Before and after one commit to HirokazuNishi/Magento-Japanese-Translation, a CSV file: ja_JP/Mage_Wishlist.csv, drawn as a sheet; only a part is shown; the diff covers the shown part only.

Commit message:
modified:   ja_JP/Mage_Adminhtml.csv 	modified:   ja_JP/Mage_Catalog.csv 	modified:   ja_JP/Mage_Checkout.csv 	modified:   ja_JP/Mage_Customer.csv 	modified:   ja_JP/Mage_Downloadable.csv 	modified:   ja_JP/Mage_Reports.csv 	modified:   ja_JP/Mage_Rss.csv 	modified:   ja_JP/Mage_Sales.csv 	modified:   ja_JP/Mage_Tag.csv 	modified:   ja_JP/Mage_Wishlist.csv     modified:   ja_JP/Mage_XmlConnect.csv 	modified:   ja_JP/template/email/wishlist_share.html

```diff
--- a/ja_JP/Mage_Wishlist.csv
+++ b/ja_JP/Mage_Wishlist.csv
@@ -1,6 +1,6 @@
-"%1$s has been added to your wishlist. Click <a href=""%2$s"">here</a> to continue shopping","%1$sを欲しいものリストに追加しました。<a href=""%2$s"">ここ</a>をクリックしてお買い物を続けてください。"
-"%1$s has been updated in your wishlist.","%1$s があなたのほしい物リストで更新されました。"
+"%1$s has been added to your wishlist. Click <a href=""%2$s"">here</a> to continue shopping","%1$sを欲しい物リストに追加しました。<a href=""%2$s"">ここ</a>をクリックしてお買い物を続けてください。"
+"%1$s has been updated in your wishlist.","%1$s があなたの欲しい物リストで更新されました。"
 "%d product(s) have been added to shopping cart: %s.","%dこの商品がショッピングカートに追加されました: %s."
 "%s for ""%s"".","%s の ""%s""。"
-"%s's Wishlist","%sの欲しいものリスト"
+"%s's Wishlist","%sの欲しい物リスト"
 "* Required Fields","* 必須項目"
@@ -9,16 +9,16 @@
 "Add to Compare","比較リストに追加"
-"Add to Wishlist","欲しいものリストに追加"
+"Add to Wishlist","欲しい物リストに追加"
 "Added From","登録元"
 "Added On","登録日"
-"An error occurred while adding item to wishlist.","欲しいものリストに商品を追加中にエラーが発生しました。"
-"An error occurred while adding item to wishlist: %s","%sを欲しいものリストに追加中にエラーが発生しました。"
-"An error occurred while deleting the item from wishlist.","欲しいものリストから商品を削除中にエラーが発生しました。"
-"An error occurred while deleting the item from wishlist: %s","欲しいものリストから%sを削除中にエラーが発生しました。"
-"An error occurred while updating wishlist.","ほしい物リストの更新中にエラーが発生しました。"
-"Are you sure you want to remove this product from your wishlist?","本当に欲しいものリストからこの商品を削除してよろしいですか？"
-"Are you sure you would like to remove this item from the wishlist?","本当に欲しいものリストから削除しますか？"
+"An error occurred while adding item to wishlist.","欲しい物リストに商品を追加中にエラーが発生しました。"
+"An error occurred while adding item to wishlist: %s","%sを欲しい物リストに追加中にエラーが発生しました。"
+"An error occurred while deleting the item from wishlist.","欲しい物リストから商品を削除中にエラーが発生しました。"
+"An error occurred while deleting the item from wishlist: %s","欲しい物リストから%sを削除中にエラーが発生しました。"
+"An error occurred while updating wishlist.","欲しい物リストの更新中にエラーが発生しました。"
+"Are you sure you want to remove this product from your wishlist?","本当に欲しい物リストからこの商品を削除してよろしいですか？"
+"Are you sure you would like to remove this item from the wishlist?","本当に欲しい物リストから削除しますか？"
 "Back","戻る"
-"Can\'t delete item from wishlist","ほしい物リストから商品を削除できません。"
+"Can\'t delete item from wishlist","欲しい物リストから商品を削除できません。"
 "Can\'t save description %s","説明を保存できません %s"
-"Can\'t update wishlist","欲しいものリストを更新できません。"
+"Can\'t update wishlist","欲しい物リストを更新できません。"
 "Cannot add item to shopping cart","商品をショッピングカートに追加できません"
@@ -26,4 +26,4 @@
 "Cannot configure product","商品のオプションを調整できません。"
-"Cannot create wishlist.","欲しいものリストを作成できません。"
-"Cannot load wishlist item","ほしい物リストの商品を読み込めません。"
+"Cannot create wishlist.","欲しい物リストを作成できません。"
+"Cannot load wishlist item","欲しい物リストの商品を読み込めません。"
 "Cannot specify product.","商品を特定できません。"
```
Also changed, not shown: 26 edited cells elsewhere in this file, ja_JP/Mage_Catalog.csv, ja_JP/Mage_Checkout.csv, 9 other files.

=====

What to do — Your output should match the records above word for word.

Reply to the exercise —
Before and after one commit to HirokazuNishi/Magento-Japanese-Translation, a CSV file: ja_JP/Mage_Wishlist.csv, drawn as a sheet; only a part is shown; the diff covers the shown part only.

Commit message:
modified:   ja_JP/Mage_Adminhtml.csv 	modified:   ja_JP/Mage_Catalog.csv 	modified:   ja_JP/Mage_Checkout.csv 	modified:   ja_JP/Mage_Customer.csv 	modified:   ja_JP/Mage_Downloadable.csv 	modified:   ja_JP/Mage_Reports.csv 	modified:   ja_JP/Mage_Rss.csv 	modified:   ja_JP/Mage_Sales.csv 	modified:   ja_JP/Mage_Tag.csv 	modified:   ja_JP/Mage_Wishlist.csv     modified:   ja_JP/Mage_XmlConnect.csv 	modified:   ja_JP/template/email/wishlist_share.html

```diff
--- a/ja_JP/Mage_Wishlist.csv
+++ b/ja_JP/Mage_Wishlist.csv
@@ -1,6 +1,6 @@
-"%1$s has been added to your wishlist. Click <a href=""%2$s"">here</a> to continue shopping","%1$sを欲しいものリストに追加しました。<a href=""%2$s"">ここ</a>をクリックしてお買い物を続けてください。"
-"%1$s has been updated in your wishlist.","%1$s があなたのほしい物リストで更新されました。"
+"%1$s has been added to your wishlist. Click <a href=""%2$s"">here</a> to continue shopping","%1$sを欲しい物リストに追加しました。<a href=""%2$s"">ここ</a>をクリックしてお買い物を続けてください。"
+"%1$s has been updated in your wishlist.","%1$s があなたの欲しい物リストで更新されました。"
 "%d product(s) have been added to shopping cart: %s.","%dこの商品がショッピングカートに追加されました: %s."
 "%s for ""%s"".","%s の ""%s""。"
-"%s's Wishlist","%sの欲しいものリスト"
+"%s's Wishlist","%sの欲しい物リスト"
 "* Required Fields","* 必須項目"
@@ -9,16 +9,16 @@
 "Add to Compare","比較リストに追加"
-"Add to Wishlist","欲しいものリストに追加"
+"Add to Wishlist","欲しい物リストに追加"
 "Added From","登録元"
 "Added On","登録日"
-"An error occurred while adding item to wishlist.","欲しいものリストに商品を追加中にエラーが発生しました。"
-"An error occurred while adding item to wishlist: %s","%sを欲しいものリストに追加中にエラーが発生しました。"
-"An error occurred while deleting the item from wishlist.","欲しいものリストから商品を削除中にエラーが発生しました。"
-"An error occurred while deleting the item from wishlist: %s","欲しいものリストから%sを削除中にエラーが発生しました。"
-"An error occurred while updating wishlist.","ほしい物リストの更新中にエラーが発生しました。"
-"Are you sure you want to remove this product from your wishlist?","本当に欲しいものリストからこの商品を削除してよろしいですか？"
-"Are you sure you would like to remove this item from the wishlist?","本当に欲しいものリストから削除しますか？"
+"An error occurred while adding item to wishlist.","欲しい物リストに商品を追加中にエラーが発生しました。"
+"An error occurred while adding item to wishlist: %s","%sを欲しい物リストに追加中にエラーが発生しました。"
+"An error occurred while deleting the item from wishlist.","欲しい物リストから商品を削除中にエラーが発生しました。"
+"An error occurred while deleting the item from wishlist: %s","欲しい物リストから%sを削除中にエラーが発生しました。"
+"An error occurred while updating wishlist.","欲しい物リストの更新中にエラーが発生しました。"
+"Are you sure you want to remove this product from your wishlist?","本当に欲しい物リストからこの商品を削除してよろしいですか？"
+"Are you sure you would like to remove this item from the wishlist?","本当に欲しい物リストから削除しますか？"
 "Back","戻る"
-"Can\'t delete item from wishlist","ほしい物リストから商品を削除できません。"
+"Can\'t delete item from wishlist","欲しい物リストから商品を削除できません。"
 "Can\'t save description %s","説明を保存できません %s"
-"Can\'t update wishlist","欲しいものリストを更新できません。"
+"Can\'t update wishlist","欲しい物リストを更新できません。"
 "Cannot add item to shopping cart","商品をショッピングカートに追加できません"
@@ -26,4 +26,4 @@
 "Cannot configure product","商品のオプションを調整できません。"
-"Cannot create wishlist.","欲しいものリストを作成できません。"
-"Cannot load wishlist item","ほしい物リストの商品を読み込めません。"
+"Cannot create wishlist.","欲しい物リストを作成できません。"
+"Cannot load wishlist item","欲しい物リストの商品を読み込めません。"
 "Cannot specify product.","商品を特定できません。"
```
Also changed, not shown: 26 edited cells elsewhere in this file, ja_JP/Mage_Catalog.csv, ja_JP/Mage_Checkout.csv, 9 other files.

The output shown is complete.